There were more than one billion irregular digital activities in December alone, according to NuData Security, which also reports crooks are getting better at figuring out retailer defenses.
“We have seen for the last couple of years fraudsters going about the creation of accounts in advance for the holidays. They will slowly start to build up accounts and let them age as they have learned retailers are wary of new accounts opened during the holidays,” said Robert Capps, vice president of partnerships at NuData Security.
NuData uses machine learning to study how its clients’ new accounts are opened. It also studies how data is input into a digital application, the time used to key in the individual letters, the pause between filling in lines and whether a mouse or keyboard is used to navigate a screen. These unique measurements of behavioral and biometric, coupled with location information about the applicant, allow NuData to identify if a new account application is being completed by a human or a computer.
This past October, using its machine learning algorithms, NuData identified 37 percent of its clients’ new applications as high risk, warranting further review by fraud analysts. Normally, the annual average of accounts flagged for a secondary review is 14 percent.
“The scale is staggering at this point. It’s almost a digital arms race,” commented Capps. “The advent of cloud computing makes it easier to use automation.”
Fraudsters are benefiting from a growing amount of legitimate data. Phishing attacks are on the rise and becoming more sophisticated. By luring victims into divulging confidential financial information, fraudsters can use the data to open new accounts. Data breaches such as the recent incident at Marriott expose millions of personal records such as birth dates, passport numbers, account information, logins and passwords that can also be used for fraudulent purposes.
One ray of hope in stopping fraud is the crooks' need for scale, which leads to the use of computers and automation. Since computers don’t act like human beings, it can be easy to spot a rudimentary attempt to mimic human behavior. Fraudsters are making a counter move, using machine learning to determine what computer behavior gets caught, and changing their programs.
“They have learned you can’t fill out an application in seconds, so they put in a pause between line completions. We’ve learned to study keystroke cadence to determine if it’s a human or a machine entering the data,” Capps said.

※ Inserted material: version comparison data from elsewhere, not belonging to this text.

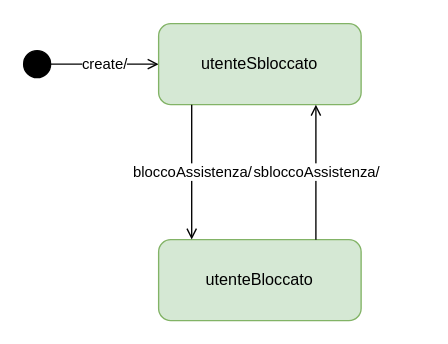
Iannicc/Pet-Party keeps this draw.io diagram as diagrammaDiStato/diagramma_stato_utente.drawio. Above is the earlier version. Source tidied: cells renumbered, new cells numbered last; positions are measured from the earlier drawing's top-left corner, leaving out a move shared by most shapes. Both pictures are drawn from the tidied source at 135%, with x=0, y=0 at pixel (23, 23).
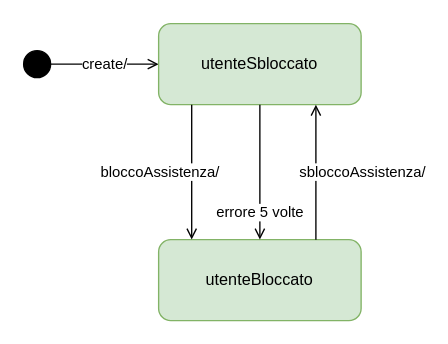
The same diagram, later.

Change to the diagram source:
```diff
@@
 <mxGraphModel>
   <root>
     <mxCell id="0" />
     <mxCell id="1" parent="0" />
     <mxCell id="2" style="ellipse;whiteSpace=wrap;html=1;fillColor=#000000;" parent="1" vertex="1">
       <mxGeometry y="20" width="20" height="20" as="geometry" />
     </mxCell>
     <mxCell id="3" value="create/" style="endArrow=open;html=1;rounded=0;exitX=1;exitY=0.5;exitDx=0;exitDy=0;entryX=0;entryY=0.5;entryDx=0;entryDy=0;endFill=0;" parent="1" edge="1" target="4">
       <mxGeometry relative="1" as="geometry">
         <mxPoint x="20" y="30" as="sourcePoint" />
       </mxGeometry>
     </mxCell>
     <mxCell id="4" value="utenteSbloccato" style="rounded=1;whiteSpace=wrap;html=1;fillColor=#d5e8d4;strokeColor=#82b366;" parent="1" vertex="1">
       <mxGeometry x="100" width="150" height="60" as="geometry" />
     </mxCell>
     <mxCell id="5" value="utenteBloccato" style="rounded=1;whiteSpace=wrap;html=1;fillColor=#d5e8d4;strokeColor=#82b366;" parent="1" vertex="1">
       <mxGeometry x="100" y="160" width="150" height="60" as="geometry" />
     </mxCell>
     <mxCell id="6" value="bloccoAssistenza/" style="endArrow=open;html=1;rounded=0;exitX=0.25;exitY=1;exitDx=0;exitDy=0;entryX=0.25;entryY=0;entryDx=0;entryDy=0;endFill=0;" parent="1" edge="1">
-      <mxGeometry relative="1" as="geometry">
+      <mxGeometry y="-24" relative="1" as="geometry">
         <mxPoint x="124.5" y="60" as="sourcePoint" />
         <mxPoint x="124.5" y="160" as="targetPoint" />
       </mxGeometry>
     </mxCell>
     <mxCell id="7" value="sbloccoAssistenza/" style="endArrow=open;html=1;rounded=0;exitX=0.75;exitY=0;exitDx=0;exitDy=0;entryX=0.75;entryY=1;entryDx=0;entryDy=0;endFill=0;" parent="1" edge="1">
-      <mxGeometry relative="1" as="geometry">
+      <mxGeometry y="-33" relative="1" as="geometry">
         <mxPoint x="216.5" y="160" as="sourcePoint" />
         <mxPoint x="216.5" y="60" as="targetPoint" />
+        <mxPoint x="1" as="offset" />
       </mxGeometry>
     </mxCell>
+    <mxCell id="8" value="errore 5 volte" style="endArrow=open;html=1;rounded=0;exitX=0.5;exitY=1;exitDx=0;exitDy=0;entryX=0.5;entryY=0;entryDx=0;entryDy=0;endFill=0;" parent="1" edge="1" source="4" target="5">
+      <mxGeometry x="0.6" relative="1" as="geometry">
+        <Array as="points">
+          <mxPoint x="175" y="140" />
+        </Array>
+      </mxGeometry>
+    </mxCell>
   </root>
 </mxGraphModel>
```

In studying patterns of access, velocities of transactions and how new accounts are opened, NuData creates a baseline of what is expected or common human behavior. Once activities fall out of the expectation they are flagged for further review.